### Required work:
Repeat each entry word for word. Leave any images out of the copy.

### Source data:
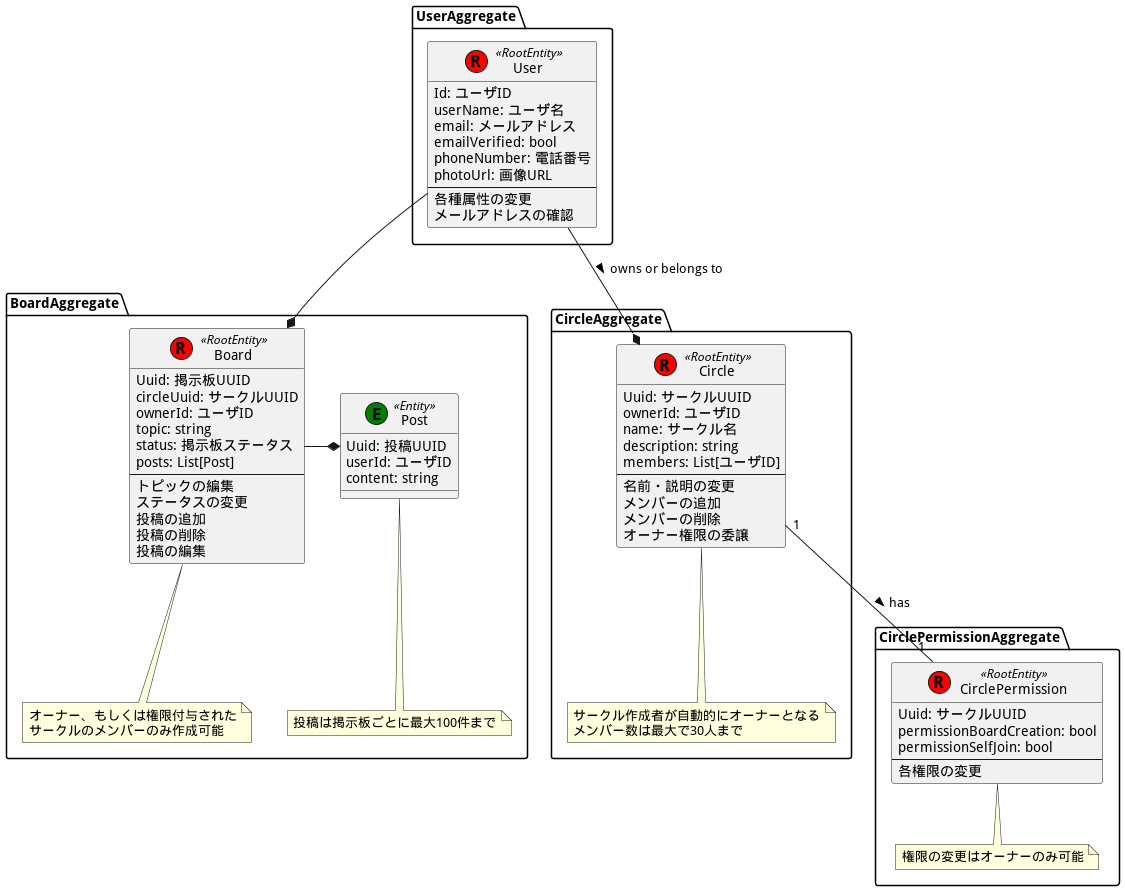
The PlantUML diagram docs/diagrams/domain_modeling.png in tonouchi510/application-arch-blueprint, before a commit. Source of this version:
```plantuml
@startuml domain_modeling

package UserAggregate {
    class User << (R,red) RootEntity >> {
        Id: ユーザID
        userName: ユーザ名
        email: メールアドレス
        emailVerified: bool
        phoneNumber: 電話番号
        photoUrl: 画像URL
        --
        各種属性の変更
        メールアドレスの確認
    }
}

package CircleAggregate {
    class Circle << (R,red) RootEntity >> {
        Uuid: サークルUUID
        ownerId: ユーザID
        name: サークル名
        description: string
        members: List[ユーザID]
        --
        名前・説明の変更
        メンバーの追加
        メンバーの削除
        オーナー権限の委譲
    }

    note bottom of Circle
        サークル作成者が自動的にオーナーとなる
        メンバー数は最大で30人まで
    end note
}

package CirclePermissionAggregate {
    class CirclePermission << (R,red) RootEntity >> {
        Uuid: サークルUUID
        permissionBoardCreation: bool
        permissionSelfJoin: bool
        --
        各権限の変更
    }

    note bottom of CirclePermission
        権限の変更はオーナーのみ可能
    end note
}

package BoardAggregate {
    class Board << (R,red) RootEntity >> {
        Uuid: 掲示板UUID
        circleUuid: サークルUUID
        ownerId: ユーザID
        topic: string
        status: 掲示板ステータス
        posts: List[Post]
        --
        トピックの編集
        ステータスの変更
        投稿の追加
        投稿の削除
        投稿の編集
    }

    class Post << (E,green) Entity >> {
        Uuid: 投稿UUID
        userId: ユーザID
        content: string
    }

    note bottom of Board
        オーナー、もしくは権限付与された
        サークルのメンバーのみ作成可能
    end note

    note bottom of Post
        投稿は掲示板ごとに最大100件まで
    end note
}


User --* Circle : owns or belongs to >
User --* Board
Circle "1" -- "1" CirclePermission : has >
Board -right-* Post

@enduml
```
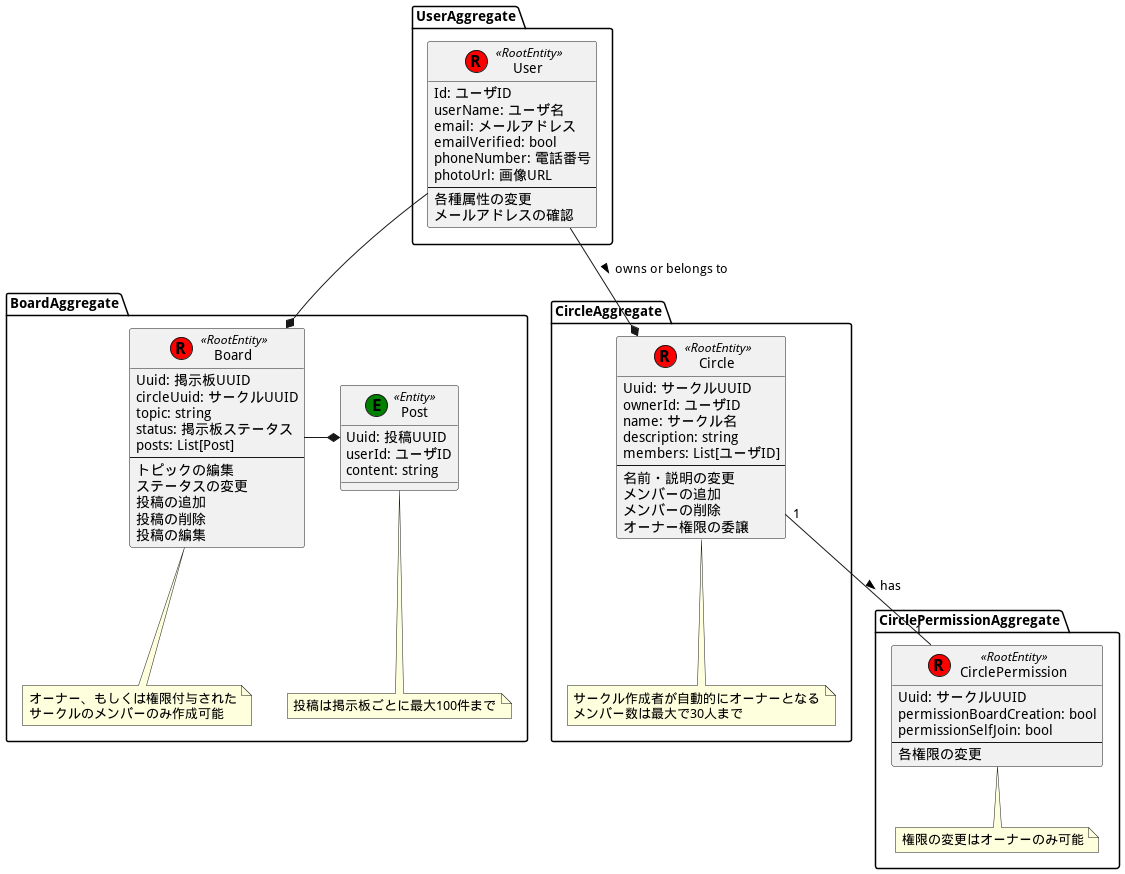
Above is the later version.

Commit message:
Generate PNG images for PlantUML diagrams

Diff of the diagram source:
```diff
@@ -52,7 +52,6 @@
     class Board << (R,red) RootEntity >> {
         Uuid: 掲示板UUID
         circleUuid: サークルUUID
-        ownerId: ユーザID
         topic: string
         status: 掲示板ステータス
         posts: List[Post]
```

### Task answer:
The PlantUML diagram docs/diagrams/domain_modeling.png in tonouchi510/application-arch-blueprint, before a commit. Source of this version:
```plantuml
@startuml domain_modeling

package UserAggregate {
    class User << (R,red) RootEntity >> {
        Id: ユーザID
        userName: ユーザ名
        email: メールアドレス
        emailVerified: bool
        phoneNumber: 電話番号
        photoUrl: 画像URL
        --
        各種属性の変更
        メールアドレスの確認
    }
}

package CircleAggregate {
    class Circle << (R,red) RootEntity >> {
        Uuid: サークルUUID
        ownerId: ユーザID
        name: サークル名
        description: string
        members: List[ユーザID]
        --
        名前・説明の変更
        メンバーの追加
        メンバーの削除
        オーナー権限の委譲
    }

    note bottom of Circle
        サークル作成者が自動的にオーナーとなる
        メンバー数は最大で30人まで
    end note
}

package CirclePermissionAggregate {
    class CirclePermission << (R,red) RootEntity >> {
        Uuid: サークルUUID
        permissionBoardCreation: bool
        permissionSelfJoin: bool
        --
        各権限の変更
    }

    note bottom of CirclePermission
        権限の変更はオーナーのみ可能
    end note
}

package BoardAggregate {
    class Board << (R,red) RootEntity >> {
        Uuid: 掲示板UUID
        circleUuid: サークルUUID
        ownerId: ユーザID
        topic: string
        status: 掲示板ステータス
        posts: List[Post]
        --
        トピックの編集
        ステータスの変更
        投稿の追加
        投稿の削除
        投稿の編集
    }

    class Post << (E,green) Entity >> {
        Uuid: 投稿UUID
        userId: ユーザID
        content: string
    }

    note bottom of Board
        オーナー、もしくは権限付与された
        サークルのメンバーのみ作成可能
    end note

    note bottom of Post
        投稿は掲示板ごとに最大100件まで
    end note
}


User --* Circle : owns or belongs to >
User --* Board
Circle "1" -- "1" CirclePermission : has >
Board -right-* Post

@enduml
```
Above is the later version.

Commit message:
Generate PNG images for PlantUML diagrams

Diff of the diagram source:
```diff
@@ -52,7 +52,6 @@
     class Board << (R,red) RootEntity >> {
         Uuid: 掲示板UUID
         circleUuid: サークルUUID
-        ownerId: ユーザID
         topic: string
         status: 掲示板ステータス
         posts: List[Post]
```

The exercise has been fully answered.